What is needed:
Copy out every record exactly.

Supplied material:
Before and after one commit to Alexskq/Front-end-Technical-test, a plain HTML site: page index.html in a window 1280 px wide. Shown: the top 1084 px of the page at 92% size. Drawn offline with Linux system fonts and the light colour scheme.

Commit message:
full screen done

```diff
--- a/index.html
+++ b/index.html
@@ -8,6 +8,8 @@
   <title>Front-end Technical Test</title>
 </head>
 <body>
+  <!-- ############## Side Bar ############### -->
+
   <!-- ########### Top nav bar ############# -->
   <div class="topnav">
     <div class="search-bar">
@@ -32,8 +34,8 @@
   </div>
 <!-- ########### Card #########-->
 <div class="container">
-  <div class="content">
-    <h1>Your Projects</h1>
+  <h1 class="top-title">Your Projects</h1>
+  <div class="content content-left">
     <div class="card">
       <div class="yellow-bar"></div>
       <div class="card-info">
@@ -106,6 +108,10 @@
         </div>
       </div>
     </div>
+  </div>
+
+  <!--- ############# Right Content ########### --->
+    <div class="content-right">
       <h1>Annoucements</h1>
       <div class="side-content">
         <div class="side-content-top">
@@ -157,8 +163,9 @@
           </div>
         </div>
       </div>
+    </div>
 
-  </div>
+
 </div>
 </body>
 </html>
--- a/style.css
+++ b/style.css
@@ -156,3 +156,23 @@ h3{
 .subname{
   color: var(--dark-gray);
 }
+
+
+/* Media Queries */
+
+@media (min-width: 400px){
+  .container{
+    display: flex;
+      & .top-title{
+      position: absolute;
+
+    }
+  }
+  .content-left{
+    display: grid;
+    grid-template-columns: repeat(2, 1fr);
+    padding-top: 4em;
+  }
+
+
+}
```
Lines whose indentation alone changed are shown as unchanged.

Result of this exercise:
Before and after one commit to Alexskq/Front-end-Technical-test, a plain HTML site: page index.html in a window 1280 px wide. Shown: the top 1084 px of the page at 92% size. Drawn offline with Linux system fonts and the light colour scheme.

Commit message:
full screen done

```diff
--- a/index.html
+++ b/index.html
@@ -8,6 +8,8 @@
   <title>Front-end Technical Test</title>
 </head>
 <body>
+  <!-- ############## Side Bar ############### -->
+
   <!-- ########### Top nav bar ############# -->
   <div class="topnav">
     <div class="search-bar">
@@ -32,8 +34,8 @@
   </div>
 <!-- ########### Card #########-->
 <div class="container">
-  <div class="content">
-    <h1>Your Projects</h1>
+  <h1 class="top-title">Your Projects</h1>
+  <div class="content content-left">
     <div class="card">
       <div class="yellow-bar"></div>
       <div class="card-info">
@@ -106,6 +108,10 @@
         </div>
       </div>
     </div>
+  </div>
+
+  <!--- ############# Right Content ########### --->
+    <div class="content-right">
       <h1>Annoucements</h1>
       <div class="side-content">
         <div class="side-content-top">
@@ -157,8 +163,9 @@
           </div>
         </div>
       </div>
+    </div>
 
-  </div>
+
 </div>
 </body>
 </html>
--- a/style.css
+++ b/style.css
@@ -156,3 +156,23 @@ h3{
 .subname{
   color: var(--dark-gray);
 }
+
+
+/* Media Queries */
+
+@media (min-width: 400px){
+  .container{
+    display: flex;
+      & .top-title{
+      position: absolute;
+
+    }
+  }
+  .content-left{
+    display: grid;
+    grid-template-columns: repeat(2, 1fr);
+    padding-top: 4em;
+  }
+
+
+}
```
Lines whose indentation alone changed are shown as unchanged.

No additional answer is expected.